[Opening Data for review section]

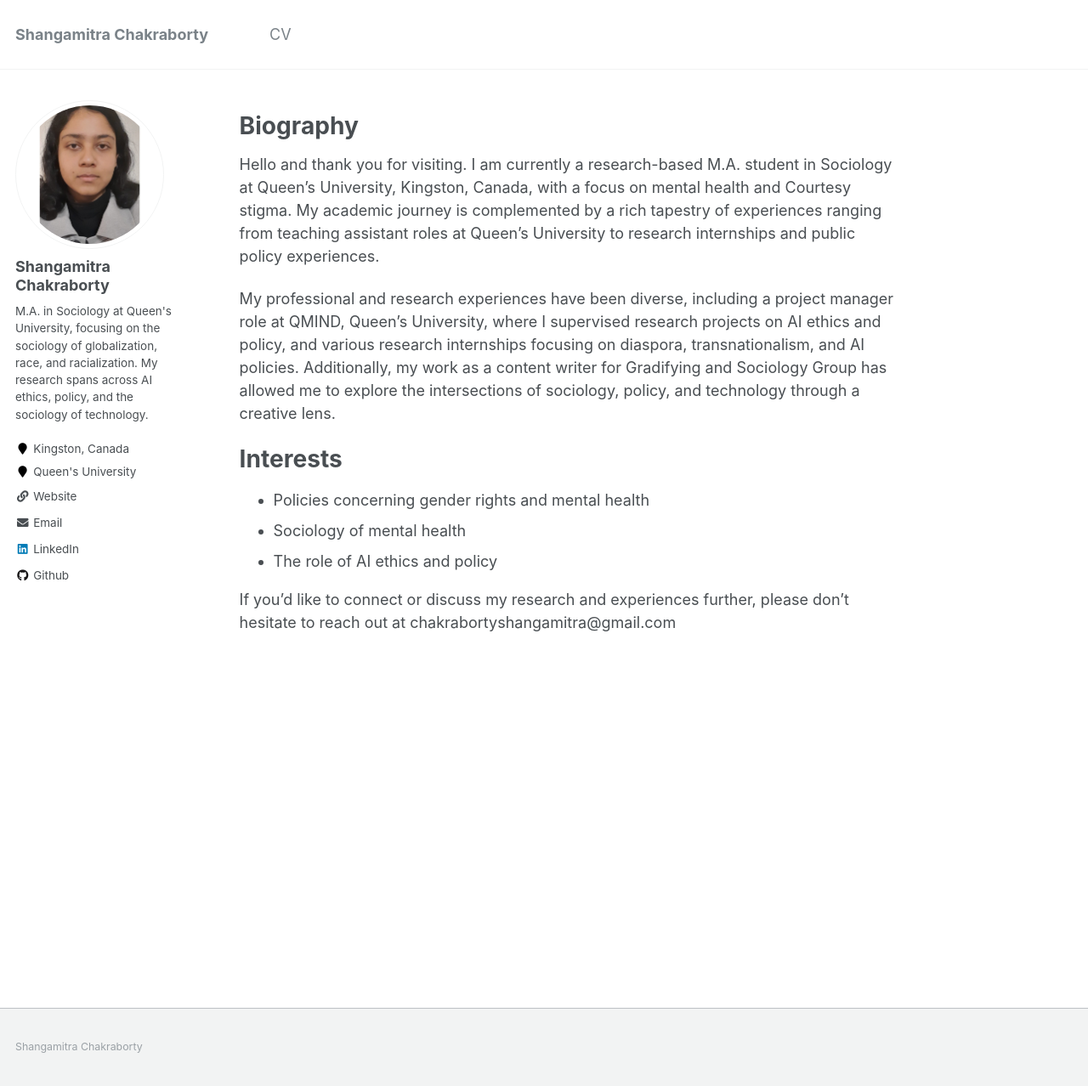
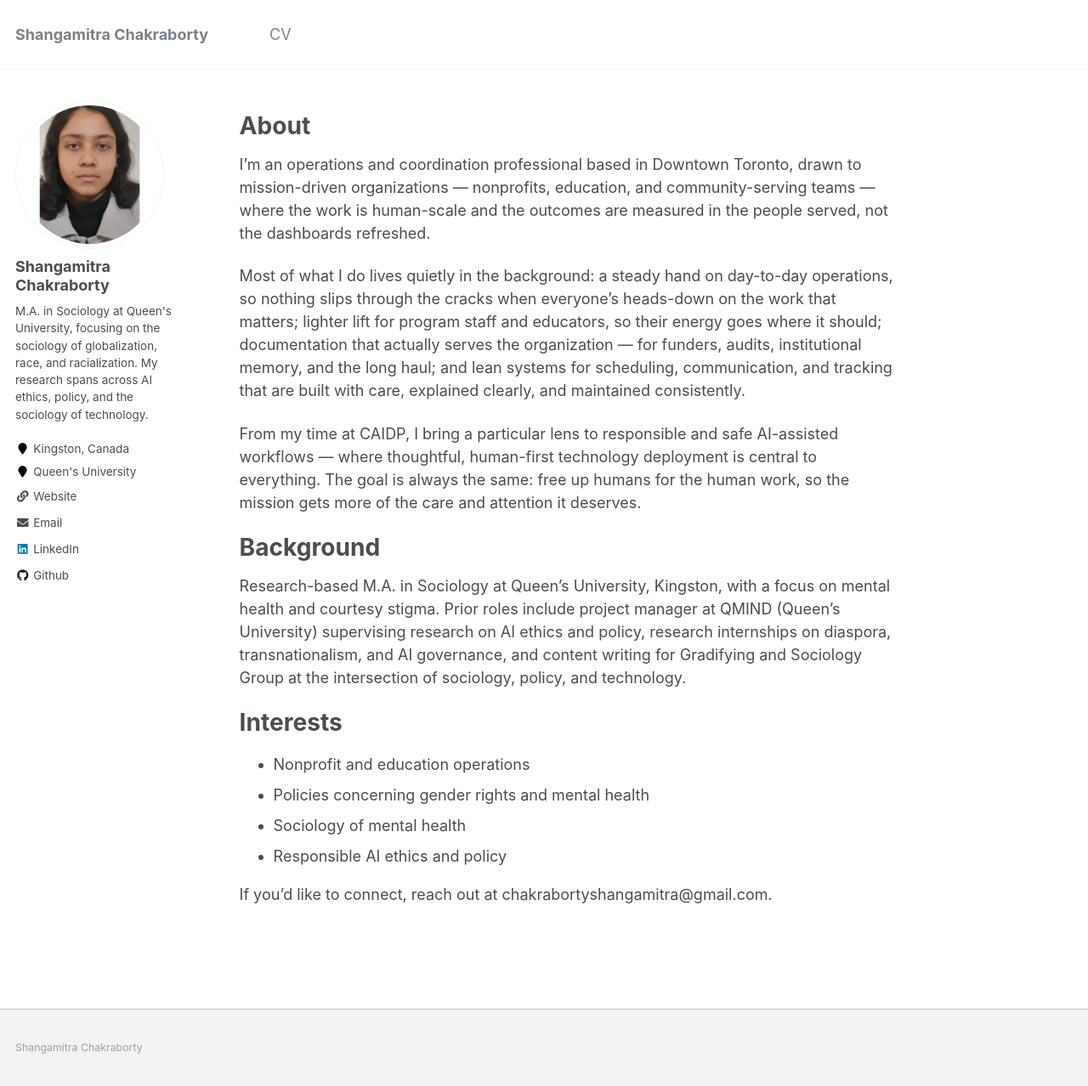
Before and after one commit to jhinuk-kg/jhinuk-kg.github.io, a Jekyll site: the page built from _pages/about.md, in a window 1280 px wide and 1278 px high. Shown: the whole window at 85% size. Built offline with Jekyll 4.4.1, drawn with Linux system fonts in a browser that asks for light colours.

Commit message:
Update About page

```diff
--- a/_pages/about.md
+++ b/_pages/about.md
@@ -8,16 +8,23 @@ redirect_from:
   - /about.html
 ---
 
-Biography
+About
 ======
-Hello and thank you for visiting. I am currently a research-based M.A. student in Sociology at Queen’s University, Kingston, Canada, with a focus on mental health and Courtesy stigma. My academic journey is complemented by a rich tapestry of experiences ranging from teaching assistant roles at Queen’s University to research internships and public policy experiences.
+I'm an operations and coordination professional based in Downtown Toronto, drawn to mission-driven organizations — nonprofits, education, and community-serving teams — where the work is human-scale and the outcomes are measured in the people served, not the dashboards refreshed.
 
-My professional and research experiences have been diverse, including a project manager role at QMIND, Queen's University, where I supervised research projects on AI ethics and policy, and various research internships focusing on diaspora, transnationalism, and AI policies. Additionally, my work as a content writer for Gradifying and Sociology Group has allowed me to explore the intersections of sociology, policy, and technology through a creative lens.
+Most of what I do lives quietly in the background: a steady hand on day-to-day operations, so nothing slips through the cracks when everyone's heads-down on the work that matters; lighter lift for program staff and educators, so their energy goes where it should; documentation that actually serves the organization — for funders, audits, institutional memory, and the long haul; and lean systems for scheduling, communication, and tracking that are built with care, explained clearly, and maintained consistently.
+
+From my time at CAIDP, I bring a particular lens to responsible and safe AI-assisted workflows — where thoughtful, human-first technology deployment is central to everything. The goal is always the same: free up humans for the human work, so the mission gets more of the care and attention it deserves.
+
+Background
+======
+Research-based M.A. in Sociology at Queen's University, Kingston, with a focus on mental health and courtesy stigma. Prior roles include project manager at QMIND (Queen's University) supervising research on AI ethics and policy, research internships on diaspora, transnationalism, and AI governance, and content writing for Gradifying and Sociology Group at the intersection of sociology, policy, and technology.
 
 Interests
 ======
+* Nonprofit and education operations
 * Policies concerning gender rights and mental health
 * Sociology of mental health
-* The role of AI ethics and policy
+* Responsible AI ethics and policy
 
-If you'd like to connect or discuss my research and experiences further, please don't hesitate to reach out at chakrabortyshangamitra@gmail.com
+If you'd like to connect, reach out at chakrabortyshangamitra@gmail.com.
```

[Closing Data for review section]

Work instruction =>
List every line in the records above that contains the word "project".

Task output =>
-My professional and research experiences have been diverse, including a project manager role at QMIND, Queen's University, where I supervised research projects on AI ethics and policy, and various research internships focusing on diaspora, transnationalism, and AI policies. Additionally, my work as a content writer for Gradifying and Sociology Group has allowed me to explore the intersections of sociology, policy, and technology through a creative lens.
+Research-based M.A. in Sociology at Queen's University, Kingston, with a focus on mental health and courtesy stigma. Prior roles include project manager at QMIND (Queen's University) supervising research on AI ethics and policy, research internships on diaspora, transnationalism, and AI governance, and content writing for Gradifying and Sociology Group at the intersection of sociology, policy, and technology.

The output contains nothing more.